_PROBLEM TO WORK ON_
Where the records below show a line containing "manuscript's retitling; updated", start copying; end with the line containing "Also changed, not shown: 30", and copy it too.

EXERCISE MATERIALS section start

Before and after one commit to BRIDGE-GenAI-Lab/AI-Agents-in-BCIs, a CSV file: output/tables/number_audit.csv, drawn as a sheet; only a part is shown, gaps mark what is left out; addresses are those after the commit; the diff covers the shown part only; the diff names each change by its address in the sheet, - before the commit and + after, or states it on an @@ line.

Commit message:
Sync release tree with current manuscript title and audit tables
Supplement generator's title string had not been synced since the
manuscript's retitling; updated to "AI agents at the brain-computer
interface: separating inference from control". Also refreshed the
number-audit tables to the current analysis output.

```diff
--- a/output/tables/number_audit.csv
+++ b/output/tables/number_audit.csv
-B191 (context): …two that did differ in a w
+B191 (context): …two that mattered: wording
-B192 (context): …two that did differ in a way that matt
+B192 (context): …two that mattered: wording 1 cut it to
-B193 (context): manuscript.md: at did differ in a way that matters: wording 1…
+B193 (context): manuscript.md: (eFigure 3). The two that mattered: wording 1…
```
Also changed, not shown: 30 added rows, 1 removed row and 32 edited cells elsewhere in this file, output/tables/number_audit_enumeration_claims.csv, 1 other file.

EXERCISE MATERIALS section end
EXERCISE MATERIALS section start

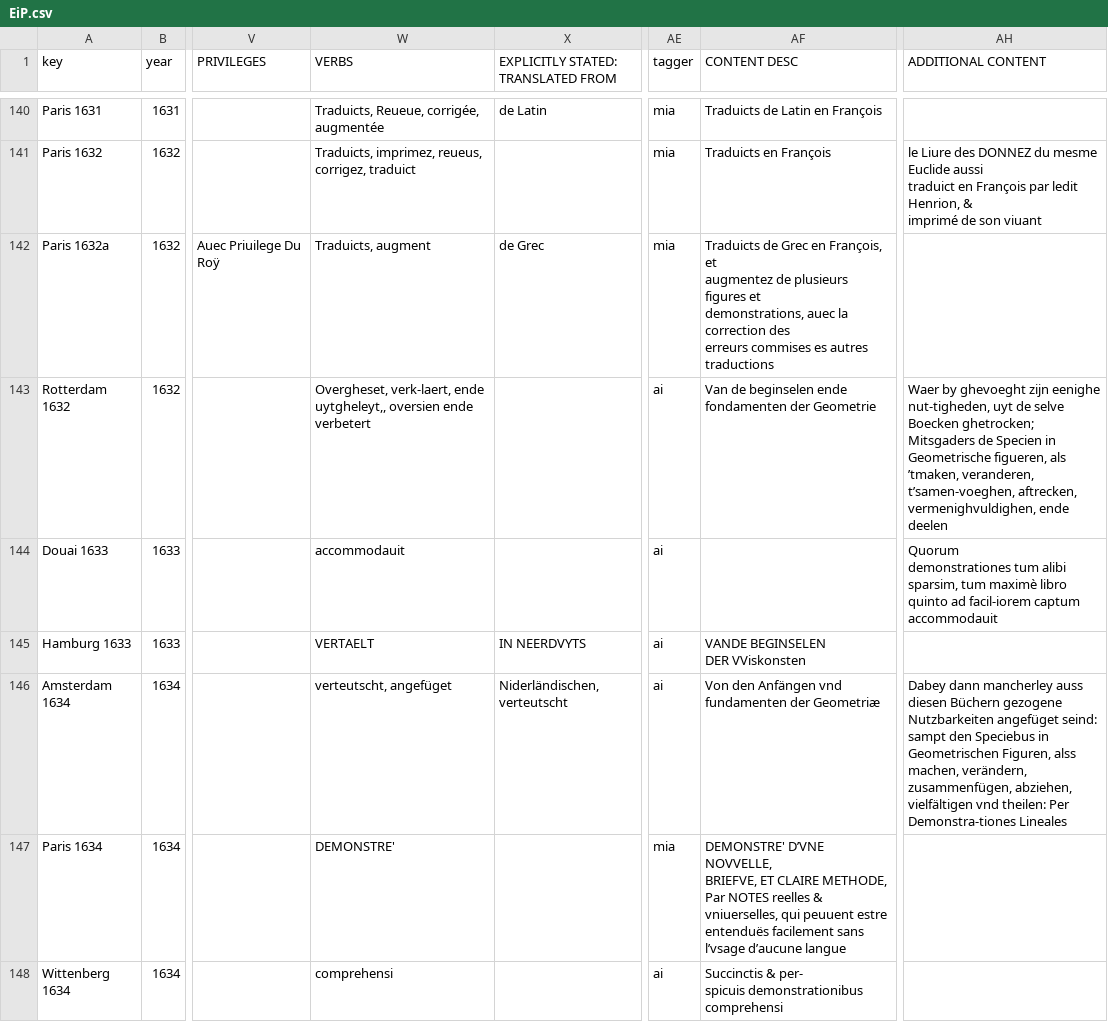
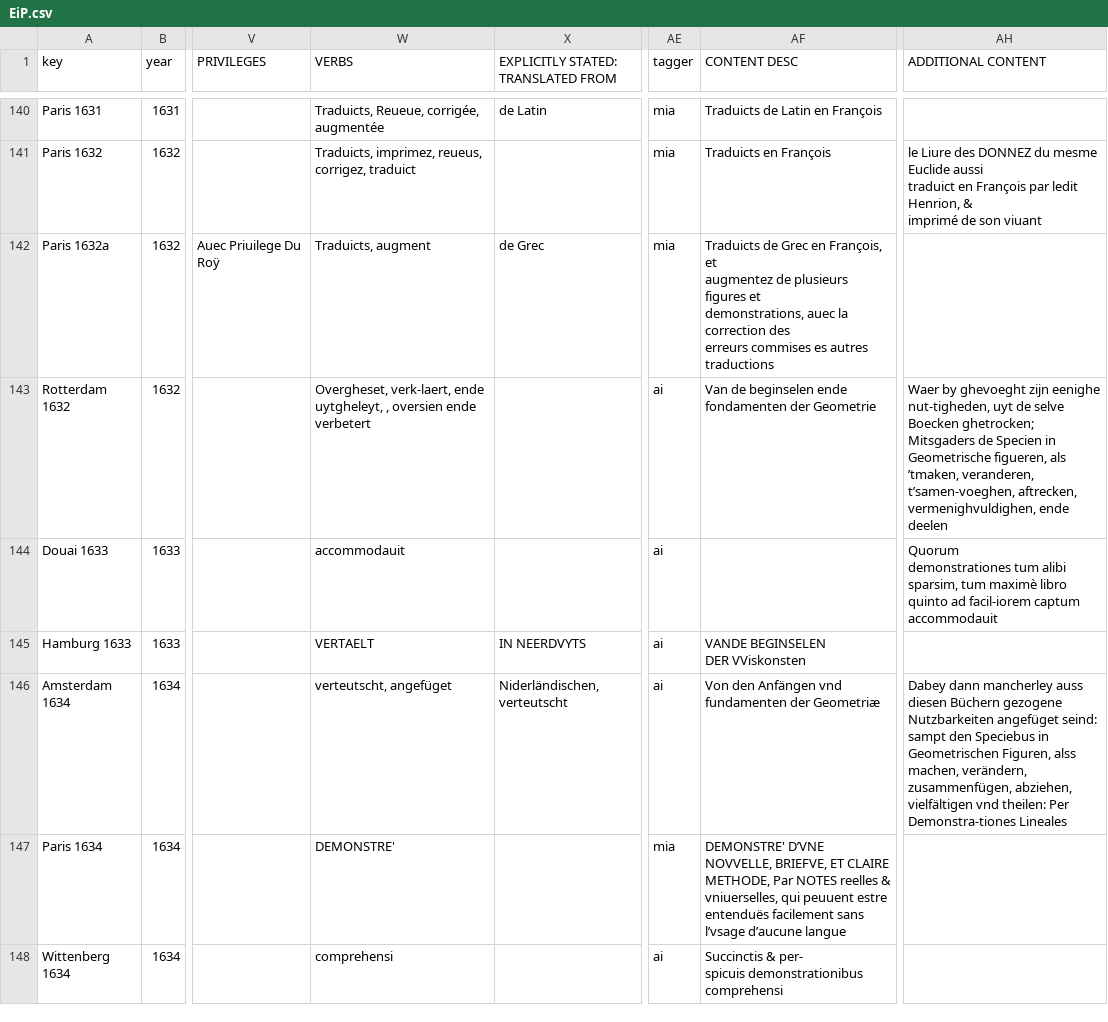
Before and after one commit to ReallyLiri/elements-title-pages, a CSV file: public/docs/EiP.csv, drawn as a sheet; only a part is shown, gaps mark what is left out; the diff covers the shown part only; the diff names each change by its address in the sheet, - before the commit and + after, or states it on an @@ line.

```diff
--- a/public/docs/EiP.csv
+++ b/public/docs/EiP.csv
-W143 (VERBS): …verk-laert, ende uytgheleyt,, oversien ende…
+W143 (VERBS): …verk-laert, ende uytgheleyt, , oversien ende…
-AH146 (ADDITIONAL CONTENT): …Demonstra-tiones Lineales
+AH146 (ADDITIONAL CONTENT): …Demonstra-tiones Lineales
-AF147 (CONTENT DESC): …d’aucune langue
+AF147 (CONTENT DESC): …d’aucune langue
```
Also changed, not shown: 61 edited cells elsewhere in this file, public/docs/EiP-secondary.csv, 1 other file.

EXERCISE MATERIALS section end

_TASK SOLUTION_
manuscript's retitling; updated to "AI agents at the brain-computer
interface: separating inference from control". Also refreshed the
number-audit tables to the current analysis output.

```diff
--- a/output/tables/number_audit.csv
+++ b/output/tables/number_audit.csv
-B191 (context): …two that did differ in a w
+B191 (context): …two that mattered: wording
-B192 (context): …two that did differ in a way that matt
+B192 (context): …two that mattered: wording 1 cut it to
-B193 (context): manuscript.md: at did differ in a way that matters: wording 1…
+B193 (context): manuscript.md: (eFigure 3). The two that mattered: wording 1…
```
Also changed, not shown: 30 added rows, 1 removed row and 32 edited cells elsewhere in this file, output/tables/number_audit_enumeration_claims.csv, 1 other file.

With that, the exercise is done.